• _The problem_
When you restate the data, keep every word as it is and drop the images.

Records from a data collection:
+-------+
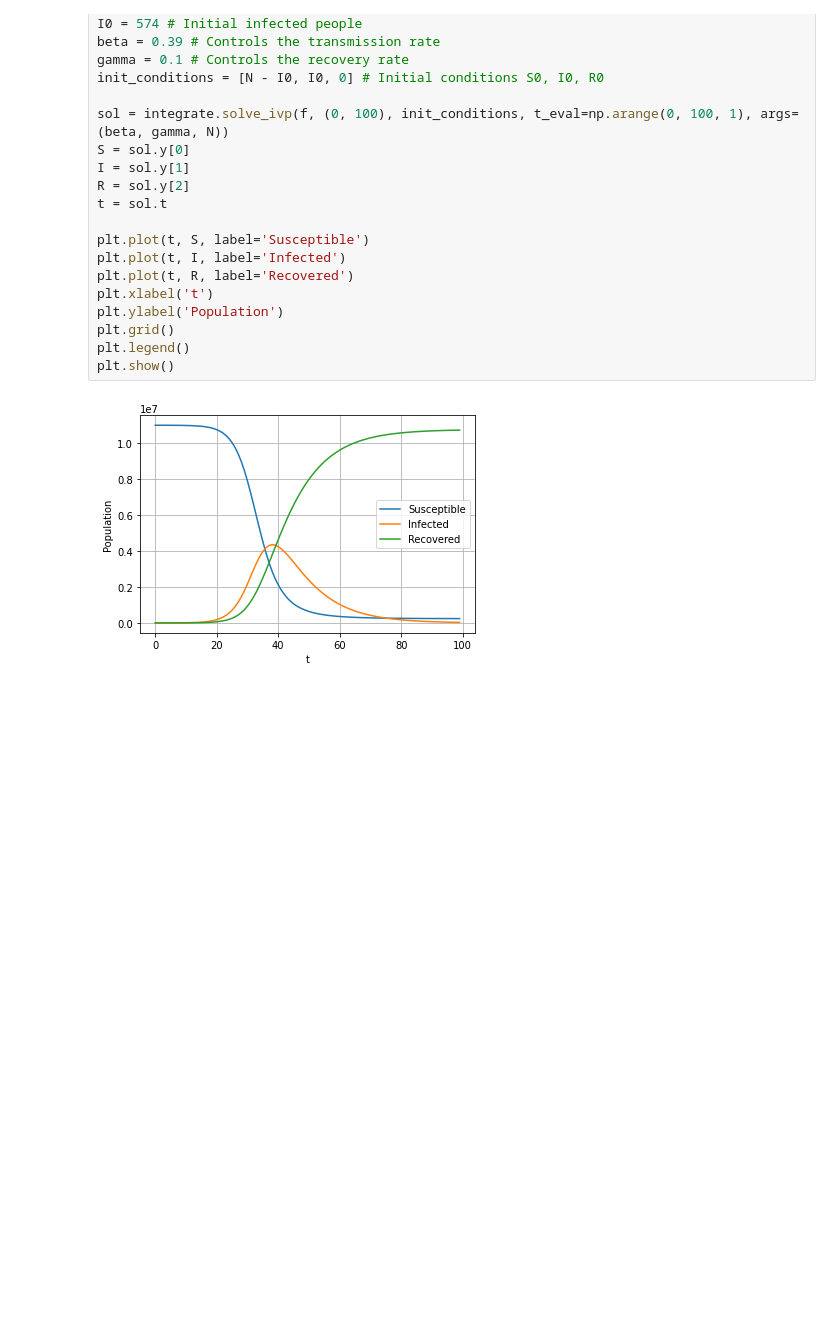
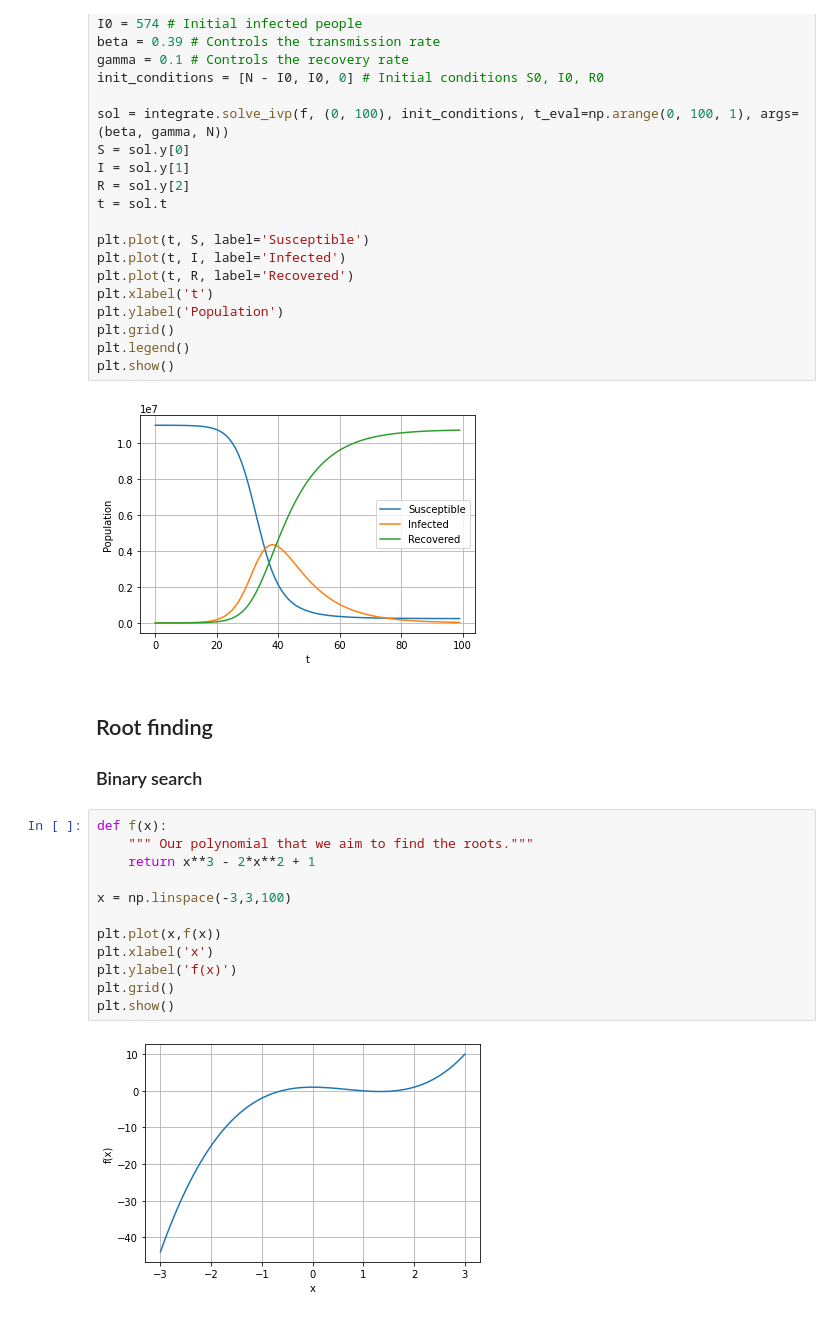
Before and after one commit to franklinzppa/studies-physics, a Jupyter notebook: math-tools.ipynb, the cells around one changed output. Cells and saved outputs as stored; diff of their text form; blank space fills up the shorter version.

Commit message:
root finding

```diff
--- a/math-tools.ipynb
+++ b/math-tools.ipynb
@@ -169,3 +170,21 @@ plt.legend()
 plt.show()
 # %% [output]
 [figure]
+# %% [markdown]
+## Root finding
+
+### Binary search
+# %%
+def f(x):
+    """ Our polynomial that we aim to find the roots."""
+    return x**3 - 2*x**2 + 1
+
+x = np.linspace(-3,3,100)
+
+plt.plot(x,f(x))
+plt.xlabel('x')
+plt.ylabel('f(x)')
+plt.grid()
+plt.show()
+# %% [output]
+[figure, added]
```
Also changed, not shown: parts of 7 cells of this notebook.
+-------+
• _Finished exercise_
Before and after one commit to franklinzppa/studies-physics, a Jupyter notebook: math-tools.ipynb, the cells around one changed output. Cells and saved outputs as stored; diff of their text form; blank space fills up the shorter version.

Commit message:
root finding

```diff
--- a/math-tools.ipynb
+++ b/math-tools.ipynb
@@ -169,3 +170,21 @@ plt.legend()
 plt.show()
 # %% [output]
 [figure]
+# %% [markdown]
+## Root finding
+
+### Binary search
+# %%
+def f(x):
+    """ Our polynomial that we aim to find the roots."""
+    return x**3 - 2*x**2 + 1
+
+x = np.linspace(-3,3,100)
+
+plt.plot(x,f(x))
+plt.xlabel('x')
+plt.ylabel('f(x)')
+plt.grid()
+plt.show()
+# %% [output]
+[figure, added]
```
Also changed, not shown: parts of 7 cells of this notebook.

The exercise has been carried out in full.